**Exercise requirements**
Please report how many lines below contain "href", writing nothing except the number.

**Records for the task**
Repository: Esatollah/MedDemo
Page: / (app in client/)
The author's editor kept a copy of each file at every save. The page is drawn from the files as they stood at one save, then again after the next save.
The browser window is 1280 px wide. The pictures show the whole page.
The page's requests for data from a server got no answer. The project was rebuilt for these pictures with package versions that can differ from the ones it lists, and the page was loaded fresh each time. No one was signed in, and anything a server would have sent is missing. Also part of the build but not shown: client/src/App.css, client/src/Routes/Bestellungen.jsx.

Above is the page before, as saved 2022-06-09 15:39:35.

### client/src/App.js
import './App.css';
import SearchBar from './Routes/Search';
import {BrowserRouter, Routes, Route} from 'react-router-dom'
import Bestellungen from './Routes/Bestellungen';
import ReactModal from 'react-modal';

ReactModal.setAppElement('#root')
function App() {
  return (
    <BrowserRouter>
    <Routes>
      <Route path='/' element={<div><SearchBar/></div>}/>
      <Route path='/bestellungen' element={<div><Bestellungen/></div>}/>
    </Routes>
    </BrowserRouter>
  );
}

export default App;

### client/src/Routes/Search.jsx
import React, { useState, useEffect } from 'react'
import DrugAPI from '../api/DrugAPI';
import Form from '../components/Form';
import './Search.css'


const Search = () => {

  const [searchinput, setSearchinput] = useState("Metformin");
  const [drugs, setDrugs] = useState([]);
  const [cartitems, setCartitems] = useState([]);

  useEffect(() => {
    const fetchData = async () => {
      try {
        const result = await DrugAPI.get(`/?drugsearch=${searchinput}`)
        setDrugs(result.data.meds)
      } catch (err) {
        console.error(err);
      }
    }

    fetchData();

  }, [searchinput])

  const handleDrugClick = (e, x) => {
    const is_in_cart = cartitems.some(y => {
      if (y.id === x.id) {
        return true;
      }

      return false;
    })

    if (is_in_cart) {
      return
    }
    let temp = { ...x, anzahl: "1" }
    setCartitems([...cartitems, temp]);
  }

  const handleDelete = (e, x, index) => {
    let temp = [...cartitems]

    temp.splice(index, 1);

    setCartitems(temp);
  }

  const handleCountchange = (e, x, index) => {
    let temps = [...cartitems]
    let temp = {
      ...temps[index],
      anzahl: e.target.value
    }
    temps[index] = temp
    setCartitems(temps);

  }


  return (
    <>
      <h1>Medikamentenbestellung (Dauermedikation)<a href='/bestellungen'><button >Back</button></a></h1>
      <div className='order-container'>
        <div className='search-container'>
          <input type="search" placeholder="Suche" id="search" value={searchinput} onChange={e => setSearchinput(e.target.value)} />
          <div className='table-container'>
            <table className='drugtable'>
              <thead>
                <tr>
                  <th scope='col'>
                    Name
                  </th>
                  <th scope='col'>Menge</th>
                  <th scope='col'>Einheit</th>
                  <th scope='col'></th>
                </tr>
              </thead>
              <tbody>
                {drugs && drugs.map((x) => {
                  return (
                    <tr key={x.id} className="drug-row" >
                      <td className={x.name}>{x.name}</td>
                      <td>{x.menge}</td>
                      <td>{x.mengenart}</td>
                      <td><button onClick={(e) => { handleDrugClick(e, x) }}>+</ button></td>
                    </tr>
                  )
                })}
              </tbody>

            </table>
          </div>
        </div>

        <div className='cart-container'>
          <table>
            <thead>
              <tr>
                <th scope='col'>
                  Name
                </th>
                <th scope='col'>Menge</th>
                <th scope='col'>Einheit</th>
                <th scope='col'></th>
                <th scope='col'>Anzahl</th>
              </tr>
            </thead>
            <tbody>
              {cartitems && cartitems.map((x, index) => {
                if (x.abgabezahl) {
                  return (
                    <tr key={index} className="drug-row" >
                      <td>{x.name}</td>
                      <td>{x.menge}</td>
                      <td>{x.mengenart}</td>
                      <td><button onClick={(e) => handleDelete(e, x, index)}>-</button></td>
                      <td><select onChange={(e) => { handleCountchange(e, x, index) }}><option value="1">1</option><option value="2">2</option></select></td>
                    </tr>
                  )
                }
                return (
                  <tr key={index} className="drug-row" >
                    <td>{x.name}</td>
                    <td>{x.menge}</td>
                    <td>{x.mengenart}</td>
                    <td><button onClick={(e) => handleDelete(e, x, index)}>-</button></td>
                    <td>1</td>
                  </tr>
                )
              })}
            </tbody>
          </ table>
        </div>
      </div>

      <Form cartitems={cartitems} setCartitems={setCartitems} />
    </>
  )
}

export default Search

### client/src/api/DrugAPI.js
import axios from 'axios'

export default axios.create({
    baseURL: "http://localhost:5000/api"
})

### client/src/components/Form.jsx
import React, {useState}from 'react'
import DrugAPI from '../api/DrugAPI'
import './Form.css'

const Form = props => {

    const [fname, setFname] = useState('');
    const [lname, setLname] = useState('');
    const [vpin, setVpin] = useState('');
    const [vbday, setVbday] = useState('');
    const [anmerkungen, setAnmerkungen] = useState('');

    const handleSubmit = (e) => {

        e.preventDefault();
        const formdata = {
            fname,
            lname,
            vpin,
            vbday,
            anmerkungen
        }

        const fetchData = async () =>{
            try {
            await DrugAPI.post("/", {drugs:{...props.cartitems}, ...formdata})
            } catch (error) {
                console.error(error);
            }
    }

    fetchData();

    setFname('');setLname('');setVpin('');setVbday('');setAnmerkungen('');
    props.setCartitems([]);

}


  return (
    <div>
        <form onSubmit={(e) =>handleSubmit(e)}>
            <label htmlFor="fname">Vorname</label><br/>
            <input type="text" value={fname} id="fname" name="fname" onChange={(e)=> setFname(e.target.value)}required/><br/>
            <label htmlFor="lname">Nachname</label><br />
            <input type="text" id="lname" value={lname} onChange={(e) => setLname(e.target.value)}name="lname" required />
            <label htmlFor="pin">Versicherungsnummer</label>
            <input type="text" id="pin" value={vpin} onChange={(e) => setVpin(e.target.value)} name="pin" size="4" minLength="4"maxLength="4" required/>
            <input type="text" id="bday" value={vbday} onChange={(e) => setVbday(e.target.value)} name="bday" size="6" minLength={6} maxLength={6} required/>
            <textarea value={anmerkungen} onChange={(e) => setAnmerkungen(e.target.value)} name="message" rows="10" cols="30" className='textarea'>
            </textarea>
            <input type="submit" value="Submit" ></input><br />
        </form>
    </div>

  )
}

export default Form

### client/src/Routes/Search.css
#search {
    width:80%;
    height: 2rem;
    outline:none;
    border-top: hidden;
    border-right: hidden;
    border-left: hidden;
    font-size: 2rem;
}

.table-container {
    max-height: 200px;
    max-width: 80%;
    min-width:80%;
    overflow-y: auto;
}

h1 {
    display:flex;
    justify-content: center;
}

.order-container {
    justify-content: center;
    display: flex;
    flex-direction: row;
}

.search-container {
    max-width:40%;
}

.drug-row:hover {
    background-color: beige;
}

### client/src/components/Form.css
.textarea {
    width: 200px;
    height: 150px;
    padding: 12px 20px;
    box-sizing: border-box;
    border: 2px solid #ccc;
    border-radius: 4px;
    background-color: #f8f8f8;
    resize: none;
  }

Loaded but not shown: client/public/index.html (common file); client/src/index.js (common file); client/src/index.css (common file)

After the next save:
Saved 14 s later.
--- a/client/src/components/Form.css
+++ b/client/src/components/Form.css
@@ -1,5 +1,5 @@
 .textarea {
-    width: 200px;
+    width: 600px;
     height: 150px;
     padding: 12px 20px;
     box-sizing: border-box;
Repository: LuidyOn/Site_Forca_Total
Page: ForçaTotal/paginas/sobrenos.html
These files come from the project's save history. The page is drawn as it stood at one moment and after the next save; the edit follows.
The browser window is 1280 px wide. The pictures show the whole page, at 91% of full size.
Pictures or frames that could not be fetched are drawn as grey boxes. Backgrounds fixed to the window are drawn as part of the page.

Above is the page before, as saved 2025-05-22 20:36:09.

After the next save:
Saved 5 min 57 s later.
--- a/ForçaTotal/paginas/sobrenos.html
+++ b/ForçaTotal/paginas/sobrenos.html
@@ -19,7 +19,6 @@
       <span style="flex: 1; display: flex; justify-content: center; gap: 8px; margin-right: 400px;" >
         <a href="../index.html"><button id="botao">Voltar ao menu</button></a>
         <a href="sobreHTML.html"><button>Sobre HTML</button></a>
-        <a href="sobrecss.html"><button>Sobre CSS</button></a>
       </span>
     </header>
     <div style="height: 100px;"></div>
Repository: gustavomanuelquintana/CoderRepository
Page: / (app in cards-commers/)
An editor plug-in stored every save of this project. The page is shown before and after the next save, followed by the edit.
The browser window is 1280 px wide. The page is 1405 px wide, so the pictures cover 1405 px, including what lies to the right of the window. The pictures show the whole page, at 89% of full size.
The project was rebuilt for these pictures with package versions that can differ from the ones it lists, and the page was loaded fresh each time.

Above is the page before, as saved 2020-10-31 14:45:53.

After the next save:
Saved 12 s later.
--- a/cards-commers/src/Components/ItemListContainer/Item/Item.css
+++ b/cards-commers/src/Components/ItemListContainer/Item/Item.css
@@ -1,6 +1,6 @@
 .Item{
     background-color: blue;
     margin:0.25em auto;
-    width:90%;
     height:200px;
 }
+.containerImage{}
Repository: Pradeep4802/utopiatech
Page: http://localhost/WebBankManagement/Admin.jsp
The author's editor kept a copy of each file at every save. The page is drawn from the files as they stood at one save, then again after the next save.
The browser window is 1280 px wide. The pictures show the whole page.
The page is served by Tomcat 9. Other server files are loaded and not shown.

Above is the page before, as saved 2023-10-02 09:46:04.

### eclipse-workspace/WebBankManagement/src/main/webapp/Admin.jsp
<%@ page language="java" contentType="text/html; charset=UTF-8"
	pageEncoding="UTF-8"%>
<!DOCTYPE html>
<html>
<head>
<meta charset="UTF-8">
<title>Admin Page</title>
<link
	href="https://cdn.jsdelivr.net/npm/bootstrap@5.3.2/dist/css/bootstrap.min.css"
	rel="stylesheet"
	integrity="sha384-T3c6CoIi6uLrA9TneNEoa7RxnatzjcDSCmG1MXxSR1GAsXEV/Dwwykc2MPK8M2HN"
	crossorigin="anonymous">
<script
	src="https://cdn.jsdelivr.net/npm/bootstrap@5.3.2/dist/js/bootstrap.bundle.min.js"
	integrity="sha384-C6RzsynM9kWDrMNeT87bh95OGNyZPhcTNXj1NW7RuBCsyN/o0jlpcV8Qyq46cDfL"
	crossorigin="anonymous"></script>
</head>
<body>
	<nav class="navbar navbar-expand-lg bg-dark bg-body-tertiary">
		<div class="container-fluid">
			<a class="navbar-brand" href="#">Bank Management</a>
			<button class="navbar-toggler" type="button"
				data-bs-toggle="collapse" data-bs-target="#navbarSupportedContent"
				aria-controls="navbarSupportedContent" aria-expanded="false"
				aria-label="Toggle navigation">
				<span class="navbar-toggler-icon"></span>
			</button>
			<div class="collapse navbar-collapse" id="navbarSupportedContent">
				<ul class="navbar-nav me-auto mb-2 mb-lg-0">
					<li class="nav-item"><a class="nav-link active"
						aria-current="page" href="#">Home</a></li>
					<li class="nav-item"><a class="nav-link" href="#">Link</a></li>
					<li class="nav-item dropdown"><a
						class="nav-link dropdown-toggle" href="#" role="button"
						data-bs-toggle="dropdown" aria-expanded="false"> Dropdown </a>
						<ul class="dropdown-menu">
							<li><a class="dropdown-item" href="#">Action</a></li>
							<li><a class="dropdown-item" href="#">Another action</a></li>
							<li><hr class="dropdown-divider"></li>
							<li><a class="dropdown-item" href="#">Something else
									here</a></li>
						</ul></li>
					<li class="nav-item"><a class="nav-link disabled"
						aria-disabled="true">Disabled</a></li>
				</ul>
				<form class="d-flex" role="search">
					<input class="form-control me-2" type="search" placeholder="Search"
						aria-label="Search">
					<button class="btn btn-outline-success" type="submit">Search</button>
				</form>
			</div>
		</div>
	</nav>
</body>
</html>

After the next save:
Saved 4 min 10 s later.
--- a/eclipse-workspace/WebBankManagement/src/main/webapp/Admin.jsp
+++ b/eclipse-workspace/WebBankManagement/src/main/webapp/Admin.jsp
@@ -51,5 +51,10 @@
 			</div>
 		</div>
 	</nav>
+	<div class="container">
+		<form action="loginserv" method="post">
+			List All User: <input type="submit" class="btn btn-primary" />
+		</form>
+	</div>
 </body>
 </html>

**Problem solution**
12